Houston came close to making the Finals in both 2018 and 2019, but it appears that’s as close as they’ll ever get in the Harden era. The championship window closed in the blink of an eye. Mike D’Antoni, Daryl Morey, and Russell Westbrook are all gone. The writing is on the wall for Harden. If he wants to win a championship, he will most likely need to leave Houston to do it.
Superstars forcing themselves out of a situation is not uncommon. From legends like Wilt Chamberlain and Kareem Abdul-Jabbar to current players like Kyrie Irving and Kawhi Leonard, the tale of the unhappy superstar is as old as time. Most recently, Anthony Davis requested a trade from the New Orleans Pelicans and cited the Los Angeles Lakers as his preferred team. This is one of the rare occurrences where the preferred destination had the best package of players and picks to offer so the Pelicans and Lakers made the deal.
The player empowerment era is a double-edged sword. Players should have more freedom to team up in the NBA. It becomes a problem when superstars ask to be traded with two to 3 years left on huge contracts. While I’m predominantly on the side of players, it’s becoming increasingly difficult to side with Harden.
If Harden wants out, then that’s his decision. However, his actions over the past few weeks are indefensible. While his teammates were preparing for training camp, Harden went on a tour around the country, gifting Lil Baby with expensive gifts in Atlanta and partying in Las Vegas “till the break of dawn, yo.” In a normal year, that’s behavior is acceptable, but when it’s a pandemic and these actions go against league protocols, it’s inexcusable.

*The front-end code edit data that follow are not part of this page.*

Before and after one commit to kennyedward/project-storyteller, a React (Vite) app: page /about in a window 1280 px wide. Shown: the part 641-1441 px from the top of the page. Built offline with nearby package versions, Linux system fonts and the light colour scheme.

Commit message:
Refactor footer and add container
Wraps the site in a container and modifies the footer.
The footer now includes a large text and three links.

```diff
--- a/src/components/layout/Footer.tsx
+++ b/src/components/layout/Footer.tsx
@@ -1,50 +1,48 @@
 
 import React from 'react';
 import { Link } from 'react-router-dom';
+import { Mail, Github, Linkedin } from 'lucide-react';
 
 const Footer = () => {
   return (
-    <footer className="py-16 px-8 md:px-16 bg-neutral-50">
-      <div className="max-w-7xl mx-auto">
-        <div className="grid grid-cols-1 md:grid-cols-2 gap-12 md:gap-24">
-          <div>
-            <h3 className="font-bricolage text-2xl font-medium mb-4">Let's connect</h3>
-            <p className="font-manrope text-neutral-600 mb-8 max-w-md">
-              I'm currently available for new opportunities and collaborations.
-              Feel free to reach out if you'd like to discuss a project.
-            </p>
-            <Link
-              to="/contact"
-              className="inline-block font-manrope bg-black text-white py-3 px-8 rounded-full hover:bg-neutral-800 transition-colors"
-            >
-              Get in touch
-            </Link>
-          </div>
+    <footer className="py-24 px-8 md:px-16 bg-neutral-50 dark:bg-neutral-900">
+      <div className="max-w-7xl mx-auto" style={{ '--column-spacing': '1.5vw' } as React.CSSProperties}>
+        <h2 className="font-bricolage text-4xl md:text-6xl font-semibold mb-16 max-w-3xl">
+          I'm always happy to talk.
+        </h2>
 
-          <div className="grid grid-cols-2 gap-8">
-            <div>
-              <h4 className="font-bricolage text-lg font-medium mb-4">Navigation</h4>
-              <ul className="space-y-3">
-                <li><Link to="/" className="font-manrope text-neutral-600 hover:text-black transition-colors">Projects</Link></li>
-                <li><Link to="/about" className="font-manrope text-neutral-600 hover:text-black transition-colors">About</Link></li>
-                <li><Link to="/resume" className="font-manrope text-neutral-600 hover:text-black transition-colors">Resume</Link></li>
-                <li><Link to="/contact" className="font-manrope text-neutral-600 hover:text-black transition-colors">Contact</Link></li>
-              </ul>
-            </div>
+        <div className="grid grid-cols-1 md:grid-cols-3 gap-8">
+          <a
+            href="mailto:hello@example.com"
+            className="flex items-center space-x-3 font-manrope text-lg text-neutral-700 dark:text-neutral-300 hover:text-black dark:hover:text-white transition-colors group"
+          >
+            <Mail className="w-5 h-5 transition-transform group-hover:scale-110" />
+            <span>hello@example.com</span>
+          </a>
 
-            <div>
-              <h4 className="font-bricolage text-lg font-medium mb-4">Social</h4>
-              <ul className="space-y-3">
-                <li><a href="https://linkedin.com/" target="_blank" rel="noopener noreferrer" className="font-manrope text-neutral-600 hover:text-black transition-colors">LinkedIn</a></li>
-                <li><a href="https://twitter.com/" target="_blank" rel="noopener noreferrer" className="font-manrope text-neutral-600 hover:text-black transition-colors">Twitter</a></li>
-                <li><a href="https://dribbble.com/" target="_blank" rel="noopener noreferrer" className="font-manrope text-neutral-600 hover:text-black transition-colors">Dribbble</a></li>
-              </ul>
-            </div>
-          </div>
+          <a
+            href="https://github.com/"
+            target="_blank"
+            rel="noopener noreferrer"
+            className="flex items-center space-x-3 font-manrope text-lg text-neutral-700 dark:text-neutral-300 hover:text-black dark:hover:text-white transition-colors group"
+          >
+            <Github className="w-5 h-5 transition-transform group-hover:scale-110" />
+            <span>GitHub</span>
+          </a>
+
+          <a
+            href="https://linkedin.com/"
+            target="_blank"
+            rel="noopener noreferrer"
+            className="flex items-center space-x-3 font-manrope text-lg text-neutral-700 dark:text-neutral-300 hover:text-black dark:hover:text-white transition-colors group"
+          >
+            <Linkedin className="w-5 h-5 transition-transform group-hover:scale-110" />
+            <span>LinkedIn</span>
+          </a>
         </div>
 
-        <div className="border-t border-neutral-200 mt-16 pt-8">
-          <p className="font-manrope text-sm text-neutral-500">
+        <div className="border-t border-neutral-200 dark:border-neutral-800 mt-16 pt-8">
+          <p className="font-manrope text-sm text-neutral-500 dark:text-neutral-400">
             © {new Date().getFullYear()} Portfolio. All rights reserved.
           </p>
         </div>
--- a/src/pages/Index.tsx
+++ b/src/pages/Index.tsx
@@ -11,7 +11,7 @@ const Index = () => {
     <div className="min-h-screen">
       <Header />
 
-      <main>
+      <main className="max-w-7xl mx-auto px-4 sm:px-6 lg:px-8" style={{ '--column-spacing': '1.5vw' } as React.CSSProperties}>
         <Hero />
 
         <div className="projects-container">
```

Harden is putting first-year coach Stephen Silas in a terrible predicament, where Silas will have to answer questions about Harden wanting out for as long as he’s a member of the Rockets. This relationship can still blossom now that Harden reported to camp, but it’s off to a rocky start.
Harden gets unfairly criticized by certain members of the media who only judge his bad moments instead of respecting his greatness. In my opinion, Harden is one of the most gifted and prolific offensive threats in NBA history. Many will point out a blown defensive assignment from an irrelevant regular season game before ever mentioning that Harden has averaged over 25 points per game ever year since 2012 and including 30 points per game the past three seasons. His playoff shortcomings can be open to criticism, but to not acknowledge Harden as one of the three best guards in the league is a crime.
Despite all of this negative attention, Harden has the secret to changing the narrative and that’s winning. Remember when Jimmy Butler went scorched earth and burned every bridge in Minnesota on his way out the door? That’s all been erased from memory after his unforgettable run in the NBA Bubble with the Miami Heat. Remember when the media destroyed Tiger Woods for his off-the-course endeavors and his lack of a major for over 10 years? That all changed with his win at the Masters in 2019.
To quote Tiger, “Winning takes care of everything.” Despite the negative press around his nightclub tour and tumultuous relationship with the Rockets, if James Harden wins a championship in the foreseeable future, this will all be an afterthought.
What should the Rockets do with James Harden? Leave your comments below or tweet us, @unafraidshow.